In 1933, the mother of a 19-year-old pregnant single woman from a remote rural region of south Kerry approached a neighbouring respectable and well-to-do woman “for help and advice” regarding her daughter’s circumstances.
The pregnant woman came from a poor and large family – with seven children – who lived on a small farm of five cows.
Acting as a conduit for the girl's mother, the neighbour arranged with the Kerry board of health and public assistance – the local authority responsible for poor relief – to have the girl committed to the Bessborough home in Cork city, a mother and baby home which was run by the Order of the Sacred Heart, and was initially established in 1922 for "unmarried mothers" with one child as part of the reform of the poor law and workhouse system.
Within three months of the woman’s committal, her father wrote to the Kerry board of health who were paying for her maintenance stating: “I would like to let you know I want to bring home my daughter . . . and baby.”
However, the secretary of the Kerry County Council, Padraig O'Mahony, refused to sanction the father's request.
O'Mahony joined the IRB in 1905 and was involved in republican politics during the Easter Rising, subsequently emerging as one of the leading Sinn Féin organisers during 1917-21 in the south of Ireland. After the establishment of the Free State, he was appointed to the leading local authority position in Kerry.
O’Mahony wrote to the neighbour who originally arranged for the woman’s committal asking if her removal from Bessborough was “in accordance with the desires of the persons who were responsible for incurring expense in her reclamation”.
In reply, the neighbour wrote that she “very strongly opposed the girl’s return” home, believing that her parents lacked the “character to control her” and she would “very likely fall again under the evil influences which were instrumental in her downfall”.
The neighbour was also of the belief that her presence would be harmful to the younger sisters and the “little girls of the neighbourhood” would be given the “impression that, having been placed under care . . . they could come and go as they please”. She also believed that the “family should moreover remember that the board was paying for the girl’s maintenance”.
At a wider level, the religious authorities, and government officials, preferred women to stay for a sustained period: the 1927 Commission of the Relief of the Destitute and Sick Poor recommended that women in mother and baby homes remain up to a year and in many cases women stayed much longer. In turn, the father’s wishes were not acceded to.
The details of this case, buried in the local authority records of Kerry County Council, demonstrate the complex dynamics and social forces that led to so many women entering and remaining in mother and baby homes in independent Ireland such as the Tuam mother and baby home which is the focus of the current controversy.
Local decision-making on why women were committed and their length of stay was influenced by a range of factors, including fear of the woman’s potential relapse and the threat that she posed to the local community, and the potential reputational damage to the institution. Social and class bias was even more apparent as demonstrated in the concerns over the perceived character of the parents.
Furthermore, the opinion of the “respectable” woman was sought over the financially poor parents by the local government official.
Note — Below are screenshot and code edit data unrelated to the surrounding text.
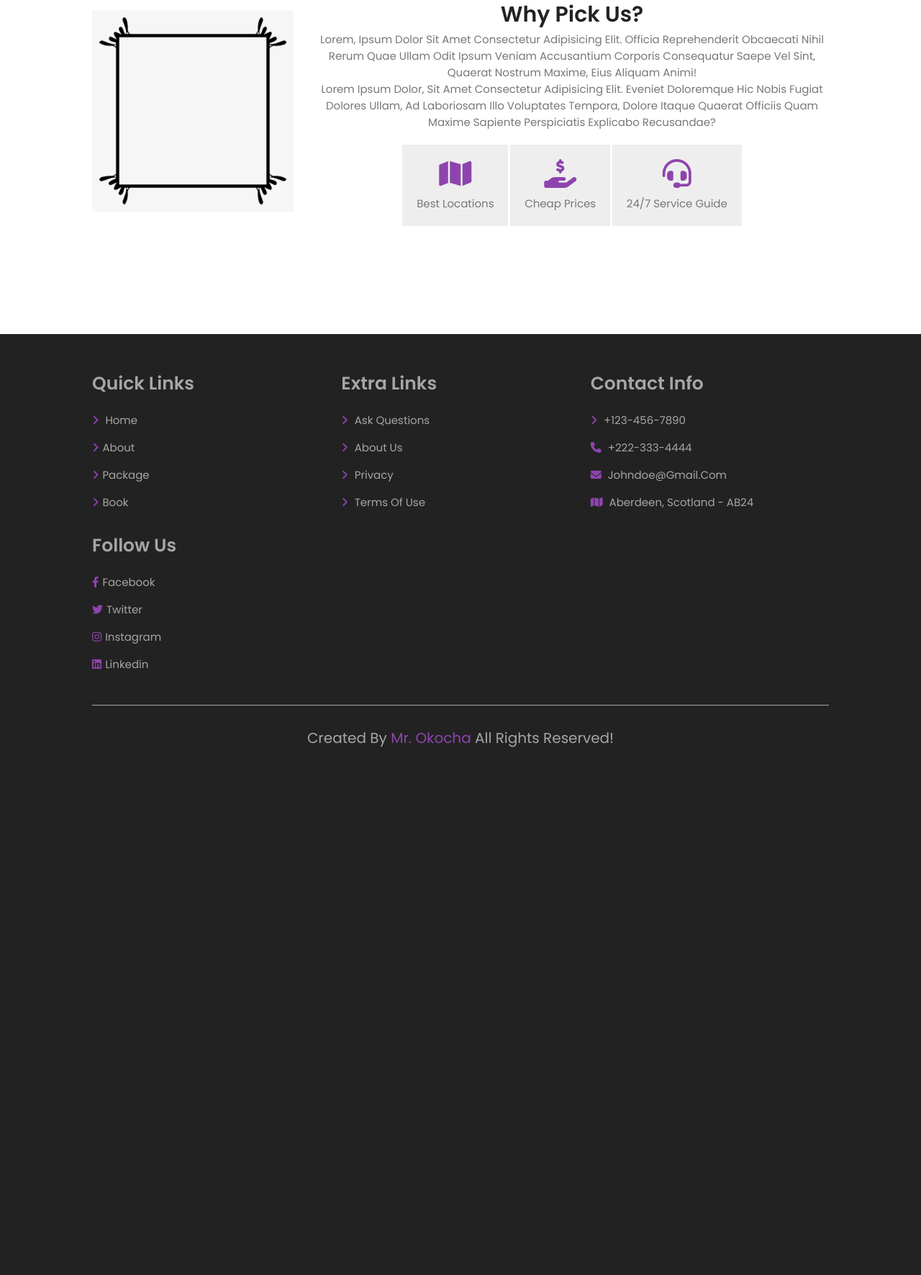
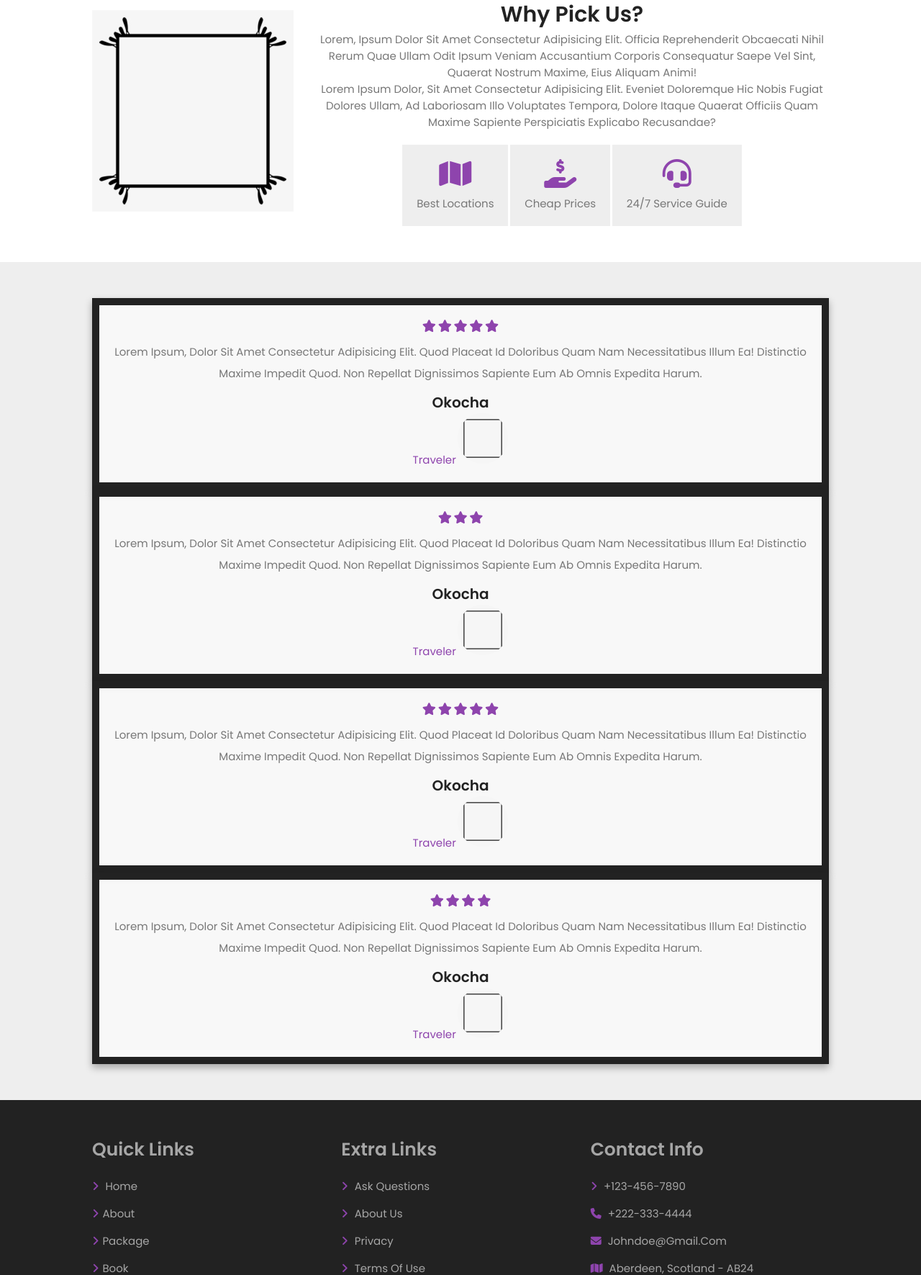
Before and after one commit to Mrcream007/Port1, a PHP site: page /about.php in a window 1280 px wide. Shown: the part 530-2301 px from the top of the page at 72% size. Before the commit the page ends 1568 px from the top, so only its background shows below. Run offline with PHP 8.4, Linux system fonts and the light colour scheme.

Commit message:
reviews section

```diff
--- a/about.php
+++ b/about.php
@@ -82,7 +82,63 @@
     <section class="reviews">
 
         <div class="reviews-slider">
+            <div class="w">
 
+                <div class="slide">
+                    <div class="stars">
+                    <i class="fas fa-star"></i>
+                    <i class="fas fa-star"></i>
+                    <i class="fas fa-star"></i>
+                    <i class="fas fa-star"></i>
+                    <i class="fas fa-star"></i>
+                    </div>
+                    <p>Lorem ipsum, dolor sit amet consectetur adipisicing elit. Quod placeat id doloribus quam nam necessitatibus illum ea! Distinctio maxime impedit quod. Non repellat dignissimos sapiente eum ab omnis expedita harum.</p>
+                    <h3>Okocha</h3>
+                    <span>traveler</span>
+                    <img src="images/square1.jpg" alt="">
+                </div>
+
+                <div class="slide">
+                    <div class="stars">
+                        <i class="fas fa-star"></i>
+                        <i class="fas fa-star"></i>
+                        <i class="fas fa-star"></i>
+
+                    </div>
+                    <p>Lorem ipsum, dolor sit amet consectetur adipisicing elit. Quod placeat id doloribus quam nam necessitatibus illum ea! Distinctio maxime impedit quod. Non repellat dignissimos sapiente eum ab omnis expedita harum.</p>
+                    <h3>Okocha</h3>
+                    <span>traveler</span>
+                    <img src="images/square1.jpg" alt="">
+                </div>
+
+                <div class="slide">
+                    <div class="stars">
+                        <i class="fas fa-star"></i>
+                        <i class="fas fa-star"></i>
+                        <i class="fas fa-star"></i>
+                        <i class="fas fa-star"></i>
+                        <i class="fas fa-star"></i>
+                    </div>
+                    <p>Lorem ipsum, dolor sit amet consectetur adipisicing elit. Quod placeat id doloribus quam nam necessitatibus illum ea! Distinctio maxime impedit quod. Non repellat dignissimos sapiente eum ab omnis expedita harum.</p>
+                    <h3>Okocha</h3>
+                    <span>traveler</span>
+                    <img src="images/square1.jpg" alt="">
+                </div>
+
+                <div class="slide">
+                    <div class="stars">
+                        <i class="fas fa-star"></i>
+                        <i class="fas fa-star"></i>
+                        <i class="fas fa-star"></i>
+                        <i class="fas fa-star"></i>
+                    </div>
+                    <p>Lorem ipsum, dolor sit amet consectetur adipisicing elit. Quod placeat id doloribus quam nam necessitatibus illum ea! Distinctio maxime impedit quod. Non repellat dignissimos sapiente eum ab omnis expedita harum.</p>
+                    <h3>Okocha</h3>
+                    <span>traveler</span>
+                    <img src="images/square1.jpg" alt="">
+                </div>
+
+            </div>
         </div>
 
     </section>
--- a/css/style.css
+++ b/css/style.css
@@ -399,6 +399,47 @@ section{
     display: block;
 }
 
+.reviews{
+    background: var(--light-bg);
+}
+
+.reviews .slide{
+    padding: 2rem;
+    border: var(--border);
+    background: var(--white);
+    text-align: center;
+    box-shadow: var(--box-shadow);
+}
+
+.reviews .slide .stars i{
+    font-size: 1.7rem;
+    color: var(--main-color);
+}
+
+.reviews .slide p{
+    font-size: 1.5rem;
+    color: var(--light-black);
+    line-height: 2;
+    padding: 1rem 0;
+}
+
+.reviews .slide h3{
+    font-size: 2rem;
+    color: var(--black);
+}
+
+.reviews .slide span{
+    font-size: 1.5rem;
+    color: var(--main-color);
+}
+
+.reviews .slide img{
+    height: 7rem;
+    width: 7rem;
+    border-radius: 50%;
+}
+
+
 
 
 
```
Also changed, not shown: images/600x600-profile-silhouette-m.jpg (added), images/Goat.jpg (added), images/butterfly-icon.jpg (added).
The voice of the female subject to the committal to Bessborough, perhaps unsurprisingly, was not heard at all in the records of this case.
Along with the influence of religious authorities, deeply entrenched social, gender and moral prejudices prevailed among officials and many within society, particularly those considered respectable, which helped to create the wider societal and cultural environment in which institutions such as mother and baby homes existed.
With the increasing likelihood of an inquiry into mother and baby homes in response to the Tuam controversy, this case demonstrates that local and central government archival evidence – largely in the hands of the State – has the potential to unravel the complex place these institutions held within local society and communities, particularly during the early decades of independence for when limited oral testimony survives.
Furthermore, the potential inquiry has to be as comprehensive as possible and include other institutions that “unmarried women” and their children were in: county homes – former workhouses which were multifunctional welfare/health care institutions – remain ignored in the current debates although 70 per cent of lone and single mothers and their children ended up in these institutions throughout the 20th century.
Finally, recent events have further demonstrated the importance of Irish social history, particularly in light of the on-going “Decade of Commemorations” which remain largely focused on political events.
Dr Seán Lucey is an historian based in Queen’s University Belfast. His next book The End of the Irish Poor Law? Welfare and Healthcare Reform in Revolutionary and Independent Ireland is forthcoming with Manchester University Press.